Heterogeneous Verification of an Autonomous Curiosity Rover

R.C. Cardoso, M. Farrell, M. Luckcuck, A. Ferrando, M. Fisher

Research output: Chapter in Book/Report/Conference proceedingConference contributionpeer-review


The Curiosity rover is one of the most complex systems successfully deployed in a planetary exploration mission to date. It was sent by NASA to explore the surface of Mars and to identify potential signs of life. Even though it has limited autonomy on-board, most of its decisions are made by the ground control team. This hinders the speed at which the Curiosity reacts to its environment, due to the communication delays between Earth and Mars.
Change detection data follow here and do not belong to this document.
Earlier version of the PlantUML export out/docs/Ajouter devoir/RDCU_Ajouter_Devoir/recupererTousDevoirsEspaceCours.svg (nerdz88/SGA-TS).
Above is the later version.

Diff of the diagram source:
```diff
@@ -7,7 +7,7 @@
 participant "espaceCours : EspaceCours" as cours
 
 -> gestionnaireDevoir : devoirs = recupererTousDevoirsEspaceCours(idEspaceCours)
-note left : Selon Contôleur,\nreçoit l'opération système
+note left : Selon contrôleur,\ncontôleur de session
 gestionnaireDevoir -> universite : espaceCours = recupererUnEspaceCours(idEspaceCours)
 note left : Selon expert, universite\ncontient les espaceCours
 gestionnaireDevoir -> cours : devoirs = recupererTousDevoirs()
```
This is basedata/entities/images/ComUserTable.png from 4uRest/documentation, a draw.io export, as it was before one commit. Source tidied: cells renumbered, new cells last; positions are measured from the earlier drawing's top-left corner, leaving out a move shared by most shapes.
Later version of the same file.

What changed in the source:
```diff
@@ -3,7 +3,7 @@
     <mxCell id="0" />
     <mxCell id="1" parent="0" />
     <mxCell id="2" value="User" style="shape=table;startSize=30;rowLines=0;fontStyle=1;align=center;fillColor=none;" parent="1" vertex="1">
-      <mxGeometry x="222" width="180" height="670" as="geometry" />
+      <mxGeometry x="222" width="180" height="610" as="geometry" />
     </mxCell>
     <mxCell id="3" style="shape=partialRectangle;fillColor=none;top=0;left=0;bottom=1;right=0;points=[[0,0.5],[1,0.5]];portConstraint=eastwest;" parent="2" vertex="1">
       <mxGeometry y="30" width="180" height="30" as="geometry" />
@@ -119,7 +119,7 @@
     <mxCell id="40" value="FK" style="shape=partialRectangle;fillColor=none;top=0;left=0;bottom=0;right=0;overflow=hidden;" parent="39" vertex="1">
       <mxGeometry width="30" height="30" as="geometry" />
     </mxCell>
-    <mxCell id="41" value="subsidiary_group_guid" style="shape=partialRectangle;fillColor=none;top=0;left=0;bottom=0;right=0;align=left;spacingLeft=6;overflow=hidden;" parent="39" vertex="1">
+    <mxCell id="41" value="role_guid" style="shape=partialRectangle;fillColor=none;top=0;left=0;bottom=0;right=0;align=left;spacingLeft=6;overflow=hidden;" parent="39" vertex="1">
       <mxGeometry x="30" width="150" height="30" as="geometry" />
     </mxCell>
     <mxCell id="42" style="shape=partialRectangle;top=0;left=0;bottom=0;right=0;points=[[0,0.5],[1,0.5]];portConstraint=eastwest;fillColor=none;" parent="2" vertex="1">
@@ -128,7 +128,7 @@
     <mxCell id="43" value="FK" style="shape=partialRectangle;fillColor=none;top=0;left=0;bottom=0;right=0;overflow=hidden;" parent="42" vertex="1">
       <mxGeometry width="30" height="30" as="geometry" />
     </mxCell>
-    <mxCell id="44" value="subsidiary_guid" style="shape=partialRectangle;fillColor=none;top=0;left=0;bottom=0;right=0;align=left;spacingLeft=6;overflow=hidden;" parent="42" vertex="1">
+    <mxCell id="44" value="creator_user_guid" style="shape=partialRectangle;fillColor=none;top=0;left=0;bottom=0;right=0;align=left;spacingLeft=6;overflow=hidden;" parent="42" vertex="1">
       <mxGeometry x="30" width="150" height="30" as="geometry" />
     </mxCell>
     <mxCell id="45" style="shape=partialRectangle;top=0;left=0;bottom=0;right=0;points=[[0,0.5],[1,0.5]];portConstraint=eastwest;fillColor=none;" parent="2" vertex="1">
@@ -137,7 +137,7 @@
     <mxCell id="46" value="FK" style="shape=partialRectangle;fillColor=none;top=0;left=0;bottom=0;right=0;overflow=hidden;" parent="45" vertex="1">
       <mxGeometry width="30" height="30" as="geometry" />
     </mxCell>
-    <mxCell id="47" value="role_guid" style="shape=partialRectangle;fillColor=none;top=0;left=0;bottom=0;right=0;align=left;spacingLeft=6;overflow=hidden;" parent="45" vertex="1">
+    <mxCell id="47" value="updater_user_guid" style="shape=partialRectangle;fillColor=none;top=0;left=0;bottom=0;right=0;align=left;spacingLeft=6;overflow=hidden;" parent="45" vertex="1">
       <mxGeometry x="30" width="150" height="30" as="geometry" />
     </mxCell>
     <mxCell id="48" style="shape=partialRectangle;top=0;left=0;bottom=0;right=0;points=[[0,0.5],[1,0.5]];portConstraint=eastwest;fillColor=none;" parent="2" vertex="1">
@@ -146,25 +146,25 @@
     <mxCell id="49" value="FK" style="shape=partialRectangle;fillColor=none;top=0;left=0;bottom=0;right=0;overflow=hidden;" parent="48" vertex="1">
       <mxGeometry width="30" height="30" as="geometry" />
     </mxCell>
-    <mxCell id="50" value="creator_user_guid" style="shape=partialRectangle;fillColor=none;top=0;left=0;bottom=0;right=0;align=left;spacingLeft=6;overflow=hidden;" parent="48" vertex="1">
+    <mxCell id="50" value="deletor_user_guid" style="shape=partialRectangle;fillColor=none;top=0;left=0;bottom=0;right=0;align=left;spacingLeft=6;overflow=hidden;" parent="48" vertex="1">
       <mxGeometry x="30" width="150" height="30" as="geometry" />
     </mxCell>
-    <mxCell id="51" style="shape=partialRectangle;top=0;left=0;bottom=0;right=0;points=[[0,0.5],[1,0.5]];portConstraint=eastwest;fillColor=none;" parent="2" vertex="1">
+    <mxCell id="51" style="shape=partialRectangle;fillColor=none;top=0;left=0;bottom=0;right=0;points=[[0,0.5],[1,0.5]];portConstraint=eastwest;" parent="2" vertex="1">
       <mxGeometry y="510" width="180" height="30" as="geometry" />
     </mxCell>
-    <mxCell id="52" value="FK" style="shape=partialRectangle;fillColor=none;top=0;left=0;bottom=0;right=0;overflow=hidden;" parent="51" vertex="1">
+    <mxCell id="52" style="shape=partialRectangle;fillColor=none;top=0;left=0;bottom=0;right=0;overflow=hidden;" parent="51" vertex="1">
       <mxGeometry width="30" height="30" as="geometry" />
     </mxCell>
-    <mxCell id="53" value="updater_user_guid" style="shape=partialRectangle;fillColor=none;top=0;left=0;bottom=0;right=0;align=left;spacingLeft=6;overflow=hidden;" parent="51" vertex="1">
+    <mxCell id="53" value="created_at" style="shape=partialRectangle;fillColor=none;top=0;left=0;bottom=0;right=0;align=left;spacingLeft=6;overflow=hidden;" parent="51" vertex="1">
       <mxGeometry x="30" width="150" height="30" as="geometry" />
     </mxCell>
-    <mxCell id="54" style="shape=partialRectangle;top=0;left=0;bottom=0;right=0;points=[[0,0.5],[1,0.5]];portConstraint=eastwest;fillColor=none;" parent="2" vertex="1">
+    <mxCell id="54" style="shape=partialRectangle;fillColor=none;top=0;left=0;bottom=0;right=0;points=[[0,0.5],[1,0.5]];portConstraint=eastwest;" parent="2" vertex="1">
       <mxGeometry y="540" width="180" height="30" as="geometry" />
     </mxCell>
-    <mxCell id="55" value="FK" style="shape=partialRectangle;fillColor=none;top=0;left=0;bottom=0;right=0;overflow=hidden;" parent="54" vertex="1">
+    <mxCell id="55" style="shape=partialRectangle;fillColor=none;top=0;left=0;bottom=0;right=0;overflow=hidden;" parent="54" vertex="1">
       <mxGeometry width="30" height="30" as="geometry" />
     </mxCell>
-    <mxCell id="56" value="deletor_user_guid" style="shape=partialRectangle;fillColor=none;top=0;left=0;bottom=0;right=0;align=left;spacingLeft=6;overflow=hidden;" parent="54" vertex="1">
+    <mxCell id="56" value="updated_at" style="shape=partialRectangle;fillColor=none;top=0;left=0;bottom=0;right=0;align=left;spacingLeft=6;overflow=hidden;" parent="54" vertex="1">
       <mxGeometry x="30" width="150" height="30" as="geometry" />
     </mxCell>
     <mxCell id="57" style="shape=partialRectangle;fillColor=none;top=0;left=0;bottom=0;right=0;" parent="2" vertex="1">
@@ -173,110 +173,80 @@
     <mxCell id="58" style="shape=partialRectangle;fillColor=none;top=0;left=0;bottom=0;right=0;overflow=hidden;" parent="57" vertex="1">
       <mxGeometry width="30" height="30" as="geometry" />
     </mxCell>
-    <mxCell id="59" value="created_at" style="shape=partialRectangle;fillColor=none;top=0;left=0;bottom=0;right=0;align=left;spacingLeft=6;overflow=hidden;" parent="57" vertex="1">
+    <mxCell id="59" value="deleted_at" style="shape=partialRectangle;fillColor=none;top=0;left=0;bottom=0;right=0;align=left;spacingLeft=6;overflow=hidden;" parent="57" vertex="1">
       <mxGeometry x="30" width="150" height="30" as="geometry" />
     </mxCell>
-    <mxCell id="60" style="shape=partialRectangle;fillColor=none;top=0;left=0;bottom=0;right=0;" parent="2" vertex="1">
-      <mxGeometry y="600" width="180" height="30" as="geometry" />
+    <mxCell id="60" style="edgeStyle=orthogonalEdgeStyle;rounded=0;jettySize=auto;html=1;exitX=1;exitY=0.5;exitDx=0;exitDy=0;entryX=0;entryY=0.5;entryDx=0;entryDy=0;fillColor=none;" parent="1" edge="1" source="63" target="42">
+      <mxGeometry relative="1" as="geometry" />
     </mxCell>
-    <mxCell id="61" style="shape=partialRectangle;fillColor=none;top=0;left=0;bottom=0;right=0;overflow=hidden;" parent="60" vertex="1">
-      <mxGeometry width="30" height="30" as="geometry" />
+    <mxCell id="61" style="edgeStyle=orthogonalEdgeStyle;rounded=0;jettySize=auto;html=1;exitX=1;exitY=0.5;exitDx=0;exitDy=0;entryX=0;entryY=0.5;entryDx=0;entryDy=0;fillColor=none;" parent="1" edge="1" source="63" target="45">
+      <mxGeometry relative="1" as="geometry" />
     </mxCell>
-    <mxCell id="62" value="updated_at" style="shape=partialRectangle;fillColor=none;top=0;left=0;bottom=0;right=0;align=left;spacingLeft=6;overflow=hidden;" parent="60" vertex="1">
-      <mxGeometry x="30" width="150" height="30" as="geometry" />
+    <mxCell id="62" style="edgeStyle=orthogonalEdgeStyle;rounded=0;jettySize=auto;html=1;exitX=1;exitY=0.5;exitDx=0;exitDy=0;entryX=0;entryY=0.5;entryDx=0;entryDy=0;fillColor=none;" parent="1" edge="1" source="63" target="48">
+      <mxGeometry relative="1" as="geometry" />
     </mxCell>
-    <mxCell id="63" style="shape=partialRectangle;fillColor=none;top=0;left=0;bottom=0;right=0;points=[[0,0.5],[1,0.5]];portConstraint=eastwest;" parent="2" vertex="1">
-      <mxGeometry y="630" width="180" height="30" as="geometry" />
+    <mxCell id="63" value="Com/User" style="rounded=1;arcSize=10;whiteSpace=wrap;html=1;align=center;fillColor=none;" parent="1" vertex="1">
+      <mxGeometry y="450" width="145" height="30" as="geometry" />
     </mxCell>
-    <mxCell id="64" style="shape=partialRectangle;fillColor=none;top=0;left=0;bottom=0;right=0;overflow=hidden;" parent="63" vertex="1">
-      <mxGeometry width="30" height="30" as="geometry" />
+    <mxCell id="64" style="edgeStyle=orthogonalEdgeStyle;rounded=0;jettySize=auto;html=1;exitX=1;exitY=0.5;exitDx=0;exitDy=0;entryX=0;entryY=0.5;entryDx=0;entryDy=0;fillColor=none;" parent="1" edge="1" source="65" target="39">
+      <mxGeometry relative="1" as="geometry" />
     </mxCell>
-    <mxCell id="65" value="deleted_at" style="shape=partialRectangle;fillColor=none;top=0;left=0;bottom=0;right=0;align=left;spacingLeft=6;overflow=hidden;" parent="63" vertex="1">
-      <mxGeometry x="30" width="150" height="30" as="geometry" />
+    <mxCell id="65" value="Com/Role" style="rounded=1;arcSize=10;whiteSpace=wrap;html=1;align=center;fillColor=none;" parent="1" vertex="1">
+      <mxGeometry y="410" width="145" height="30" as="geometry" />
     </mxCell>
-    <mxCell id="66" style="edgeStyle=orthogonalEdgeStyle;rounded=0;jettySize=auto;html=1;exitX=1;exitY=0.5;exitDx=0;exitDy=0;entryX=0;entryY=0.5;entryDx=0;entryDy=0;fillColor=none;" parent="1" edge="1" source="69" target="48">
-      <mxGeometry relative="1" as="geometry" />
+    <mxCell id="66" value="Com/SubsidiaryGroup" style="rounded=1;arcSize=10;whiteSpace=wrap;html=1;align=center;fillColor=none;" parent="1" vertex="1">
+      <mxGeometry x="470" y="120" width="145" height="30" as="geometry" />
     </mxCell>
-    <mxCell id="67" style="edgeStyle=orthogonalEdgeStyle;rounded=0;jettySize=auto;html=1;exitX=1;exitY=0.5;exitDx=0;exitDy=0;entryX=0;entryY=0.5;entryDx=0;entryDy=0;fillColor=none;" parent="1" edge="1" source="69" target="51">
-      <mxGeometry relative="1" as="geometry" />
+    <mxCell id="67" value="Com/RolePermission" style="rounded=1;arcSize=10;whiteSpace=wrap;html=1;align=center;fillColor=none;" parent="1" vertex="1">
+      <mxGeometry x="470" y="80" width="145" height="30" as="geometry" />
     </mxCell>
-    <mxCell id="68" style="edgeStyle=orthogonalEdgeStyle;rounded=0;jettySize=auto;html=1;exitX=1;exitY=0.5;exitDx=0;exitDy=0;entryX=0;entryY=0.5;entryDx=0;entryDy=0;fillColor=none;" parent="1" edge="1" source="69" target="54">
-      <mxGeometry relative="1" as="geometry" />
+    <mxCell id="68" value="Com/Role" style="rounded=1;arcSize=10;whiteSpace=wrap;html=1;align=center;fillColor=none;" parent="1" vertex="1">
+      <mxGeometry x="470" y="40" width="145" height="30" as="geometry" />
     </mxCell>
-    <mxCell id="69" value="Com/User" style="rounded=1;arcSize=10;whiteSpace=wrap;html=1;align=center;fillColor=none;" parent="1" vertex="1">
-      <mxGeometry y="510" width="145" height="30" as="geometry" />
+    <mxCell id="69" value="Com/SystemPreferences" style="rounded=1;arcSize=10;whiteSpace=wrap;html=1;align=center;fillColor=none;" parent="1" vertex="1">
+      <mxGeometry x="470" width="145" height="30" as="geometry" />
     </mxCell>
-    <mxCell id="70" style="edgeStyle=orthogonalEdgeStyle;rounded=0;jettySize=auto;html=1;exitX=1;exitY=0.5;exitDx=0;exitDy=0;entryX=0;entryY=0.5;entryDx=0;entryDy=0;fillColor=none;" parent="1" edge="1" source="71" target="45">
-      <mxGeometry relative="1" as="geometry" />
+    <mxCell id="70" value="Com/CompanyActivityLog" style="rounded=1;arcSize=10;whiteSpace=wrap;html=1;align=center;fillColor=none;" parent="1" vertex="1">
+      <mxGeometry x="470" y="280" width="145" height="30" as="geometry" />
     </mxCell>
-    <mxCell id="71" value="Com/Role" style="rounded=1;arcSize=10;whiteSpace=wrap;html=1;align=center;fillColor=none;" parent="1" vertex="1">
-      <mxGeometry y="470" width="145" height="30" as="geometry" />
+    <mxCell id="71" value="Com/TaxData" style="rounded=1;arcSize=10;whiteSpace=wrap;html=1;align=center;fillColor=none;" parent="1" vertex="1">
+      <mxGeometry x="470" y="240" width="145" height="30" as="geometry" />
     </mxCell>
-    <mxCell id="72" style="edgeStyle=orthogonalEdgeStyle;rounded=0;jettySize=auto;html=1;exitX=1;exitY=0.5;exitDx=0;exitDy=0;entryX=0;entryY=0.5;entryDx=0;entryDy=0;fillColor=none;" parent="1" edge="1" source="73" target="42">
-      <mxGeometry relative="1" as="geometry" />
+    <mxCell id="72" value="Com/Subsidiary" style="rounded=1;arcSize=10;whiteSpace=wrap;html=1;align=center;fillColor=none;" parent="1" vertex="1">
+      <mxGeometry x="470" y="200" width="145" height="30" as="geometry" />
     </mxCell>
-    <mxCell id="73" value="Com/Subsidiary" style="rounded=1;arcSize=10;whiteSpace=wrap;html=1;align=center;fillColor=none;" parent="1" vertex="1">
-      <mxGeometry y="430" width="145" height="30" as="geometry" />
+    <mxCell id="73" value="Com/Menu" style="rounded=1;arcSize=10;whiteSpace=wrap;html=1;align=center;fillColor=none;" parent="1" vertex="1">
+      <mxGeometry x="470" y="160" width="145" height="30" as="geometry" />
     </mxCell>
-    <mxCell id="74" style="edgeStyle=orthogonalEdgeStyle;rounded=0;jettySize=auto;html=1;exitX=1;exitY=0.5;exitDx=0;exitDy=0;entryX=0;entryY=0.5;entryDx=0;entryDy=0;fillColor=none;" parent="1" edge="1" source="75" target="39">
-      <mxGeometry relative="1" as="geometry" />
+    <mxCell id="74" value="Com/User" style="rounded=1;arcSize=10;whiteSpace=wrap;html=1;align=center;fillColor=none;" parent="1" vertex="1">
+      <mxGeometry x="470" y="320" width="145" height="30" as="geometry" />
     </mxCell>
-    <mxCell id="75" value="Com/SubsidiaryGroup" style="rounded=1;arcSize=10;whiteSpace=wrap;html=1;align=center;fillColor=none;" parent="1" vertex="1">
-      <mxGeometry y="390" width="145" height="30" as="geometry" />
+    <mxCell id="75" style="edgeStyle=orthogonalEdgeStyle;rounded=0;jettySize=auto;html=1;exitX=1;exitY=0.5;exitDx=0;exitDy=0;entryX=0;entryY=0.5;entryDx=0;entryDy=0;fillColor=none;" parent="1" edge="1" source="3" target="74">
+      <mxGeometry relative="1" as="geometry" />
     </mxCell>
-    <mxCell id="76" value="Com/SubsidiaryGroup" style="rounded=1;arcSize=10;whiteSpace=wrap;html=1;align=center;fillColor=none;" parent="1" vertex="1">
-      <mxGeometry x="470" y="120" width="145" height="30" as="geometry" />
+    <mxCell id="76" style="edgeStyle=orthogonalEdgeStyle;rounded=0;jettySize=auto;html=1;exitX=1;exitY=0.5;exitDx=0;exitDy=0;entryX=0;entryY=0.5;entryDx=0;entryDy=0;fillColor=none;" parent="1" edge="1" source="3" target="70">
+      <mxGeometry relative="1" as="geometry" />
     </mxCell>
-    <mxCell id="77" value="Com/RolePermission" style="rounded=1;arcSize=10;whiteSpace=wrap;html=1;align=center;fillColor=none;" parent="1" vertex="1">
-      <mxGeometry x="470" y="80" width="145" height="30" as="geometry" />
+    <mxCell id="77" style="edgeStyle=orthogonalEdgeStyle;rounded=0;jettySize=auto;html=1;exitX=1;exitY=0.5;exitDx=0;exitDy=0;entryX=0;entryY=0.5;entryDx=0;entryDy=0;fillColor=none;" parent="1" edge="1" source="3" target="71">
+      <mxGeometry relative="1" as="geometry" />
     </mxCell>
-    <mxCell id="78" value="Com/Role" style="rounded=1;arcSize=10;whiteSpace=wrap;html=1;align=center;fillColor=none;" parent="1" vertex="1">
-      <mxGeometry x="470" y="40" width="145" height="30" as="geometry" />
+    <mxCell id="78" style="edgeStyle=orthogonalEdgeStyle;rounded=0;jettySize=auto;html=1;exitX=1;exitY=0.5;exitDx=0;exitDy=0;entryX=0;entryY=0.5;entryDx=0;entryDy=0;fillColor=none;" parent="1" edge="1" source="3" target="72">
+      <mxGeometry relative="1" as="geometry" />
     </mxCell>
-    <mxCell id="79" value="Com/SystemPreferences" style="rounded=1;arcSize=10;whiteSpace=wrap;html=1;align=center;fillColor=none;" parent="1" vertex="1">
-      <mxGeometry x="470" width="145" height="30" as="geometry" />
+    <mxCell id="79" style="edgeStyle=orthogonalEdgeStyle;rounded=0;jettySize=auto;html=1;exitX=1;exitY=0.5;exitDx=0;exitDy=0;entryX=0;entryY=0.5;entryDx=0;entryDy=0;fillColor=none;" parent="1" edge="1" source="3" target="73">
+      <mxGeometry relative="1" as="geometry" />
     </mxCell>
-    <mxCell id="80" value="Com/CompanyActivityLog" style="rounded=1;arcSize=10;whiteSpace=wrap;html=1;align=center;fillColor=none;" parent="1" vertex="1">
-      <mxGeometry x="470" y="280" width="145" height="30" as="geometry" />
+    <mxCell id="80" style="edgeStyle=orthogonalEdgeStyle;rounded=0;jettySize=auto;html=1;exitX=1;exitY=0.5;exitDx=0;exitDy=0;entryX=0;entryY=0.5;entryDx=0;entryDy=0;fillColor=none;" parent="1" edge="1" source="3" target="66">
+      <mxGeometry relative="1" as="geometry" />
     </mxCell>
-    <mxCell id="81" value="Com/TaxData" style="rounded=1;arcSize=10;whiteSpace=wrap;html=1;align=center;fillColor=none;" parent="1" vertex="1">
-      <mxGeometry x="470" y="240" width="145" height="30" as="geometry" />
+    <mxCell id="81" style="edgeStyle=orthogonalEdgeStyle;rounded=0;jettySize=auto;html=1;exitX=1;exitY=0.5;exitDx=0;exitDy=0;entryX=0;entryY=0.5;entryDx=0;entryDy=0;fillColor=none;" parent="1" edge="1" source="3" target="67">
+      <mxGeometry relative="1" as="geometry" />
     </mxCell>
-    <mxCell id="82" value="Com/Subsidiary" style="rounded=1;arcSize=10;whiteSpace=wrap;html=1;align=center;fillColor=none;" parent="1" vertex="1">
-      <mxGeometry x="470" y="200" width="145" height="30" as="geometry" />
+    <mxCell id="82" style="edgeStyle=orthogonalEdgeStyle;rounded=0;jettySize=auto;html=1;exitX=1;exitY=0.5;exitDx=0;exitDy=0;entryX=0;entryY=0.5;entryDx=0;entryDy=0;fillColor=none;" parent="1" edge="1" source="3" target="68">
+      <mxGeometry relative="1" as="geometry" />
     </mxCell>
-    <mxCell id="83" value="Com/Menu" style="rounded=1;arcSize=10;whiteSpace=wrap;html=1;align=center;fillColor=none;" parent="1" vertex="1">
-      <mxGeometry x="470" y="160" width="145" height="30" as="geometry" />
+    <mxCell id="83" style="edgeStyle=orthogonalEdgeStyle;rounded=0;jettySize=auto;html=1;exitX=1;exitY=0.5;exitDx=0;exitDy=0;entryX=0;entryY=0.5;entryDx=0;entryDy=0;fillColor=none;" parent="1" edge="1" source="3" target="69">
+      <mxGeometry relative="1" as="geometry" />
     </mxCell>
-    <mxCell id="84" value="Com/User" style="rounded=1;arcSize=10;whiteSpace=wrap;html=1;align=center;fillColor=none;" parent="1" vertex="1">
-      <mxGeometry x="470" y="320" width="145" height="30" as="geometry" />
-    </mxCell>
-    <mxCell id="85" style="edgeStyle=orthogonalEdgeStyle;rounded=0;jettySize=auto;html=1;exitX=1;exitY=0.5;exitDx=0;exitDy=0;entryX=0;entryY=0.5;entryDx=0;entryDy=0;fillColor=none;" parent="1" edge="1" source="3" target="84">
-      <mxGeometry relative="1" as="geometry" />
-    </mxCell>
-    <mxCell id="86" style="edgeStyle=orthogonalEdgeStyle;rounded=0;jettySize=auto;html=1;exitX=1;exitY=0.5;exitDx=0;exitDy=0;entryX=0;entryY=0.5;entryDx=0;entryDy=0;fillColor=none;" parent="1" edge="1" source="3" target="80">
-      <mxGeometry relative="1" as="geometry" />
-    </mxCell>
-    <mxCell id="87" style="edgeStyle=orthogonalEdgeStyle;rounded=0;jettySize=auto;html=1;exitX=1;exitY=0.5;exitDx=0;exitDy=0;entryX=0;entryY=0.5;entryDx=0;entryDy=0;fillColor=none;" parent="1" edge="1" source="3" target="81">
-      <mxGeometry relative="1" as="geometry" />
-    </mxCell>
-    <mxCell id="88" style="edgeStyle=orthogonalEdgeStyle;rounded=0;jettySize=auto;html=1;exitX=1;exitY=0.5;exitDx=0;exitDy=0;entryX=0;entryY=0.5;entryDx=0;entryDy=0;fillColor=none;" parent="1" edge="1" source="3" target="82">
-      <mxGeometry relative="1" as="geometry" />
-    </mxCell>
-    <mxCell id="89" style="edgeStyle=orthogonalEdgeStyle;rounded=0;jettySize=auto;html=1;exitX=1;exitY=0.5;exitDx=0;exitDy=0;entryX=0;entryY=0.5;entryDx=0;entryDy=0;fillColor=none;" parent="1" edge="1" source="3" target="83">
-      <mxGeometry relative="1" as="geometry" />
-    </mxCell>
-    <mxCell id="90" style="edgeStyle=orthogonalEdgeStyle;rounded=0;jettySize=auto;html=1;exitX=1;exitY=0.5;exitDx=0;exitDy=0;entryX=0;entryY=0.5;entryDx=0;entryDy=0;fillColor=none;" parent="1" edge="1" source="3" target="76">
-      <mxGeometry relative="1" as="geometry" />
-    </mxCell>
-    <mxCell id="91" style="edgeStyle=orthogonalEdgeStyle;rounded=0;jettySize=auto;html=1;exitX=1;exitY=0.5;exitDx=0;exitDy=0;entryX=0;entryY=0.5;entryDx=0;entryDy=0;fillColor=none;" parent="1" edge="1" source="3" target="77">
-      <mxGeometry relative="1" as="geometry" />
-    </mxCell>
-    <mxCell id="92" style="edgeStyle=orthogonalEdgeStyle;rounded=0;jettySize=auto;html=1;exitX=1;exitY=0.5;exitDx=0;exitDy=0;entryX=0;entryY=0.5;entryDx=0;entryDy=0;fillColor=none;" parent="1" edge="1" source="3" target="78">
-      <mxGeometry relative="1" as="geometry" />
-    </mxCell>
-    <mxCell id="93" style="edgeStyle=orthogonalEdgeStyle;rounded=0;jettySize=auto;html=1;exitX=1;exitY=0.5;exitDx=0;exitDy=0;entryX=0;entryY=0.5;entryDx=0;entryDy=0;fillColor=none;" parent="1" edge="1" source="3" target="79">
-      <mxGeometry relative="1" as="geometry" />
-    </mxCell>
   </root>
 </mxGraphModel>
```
Depending on the orbital position of both planets, it can take 4–24 min for a message to be transmitted between Earth and Mars. If the Curiosity were controlled autonomously, it would be able to perform its activities much faster and more flexibly. However, one of the major barriers to increased use of autonomy in such scenarios is the lack of assurances that the autonomous behaviour will work as expected. In this paper, we use a Robot Operating System (ROS) model of the Curiosity that is simulated in Gazebo and add an autonomous agent that is responsible for high-level decision-making. Then, we use a mixture of formal and non-formal techniques to verify the distinct system components (ROS nodes). This use of heterogeneous verification techniques is essential to provide guarantees about the nodes at different abstraction levels, and allows us to bring together relevant verification evidence to provide overall assurance.
Original languageEnglish
Title of host publicationNFM 2020: NASA Formal Methods
Publication statusE-pub ahead of print - 10 Aug 2020

Publication series

Name Lecture Notes in Computer Science


Dive into the research topics of 'Heterogeneous Verification of an Autonomous Curiosity Rover'. Together they form a unique fingerprint.

Cite this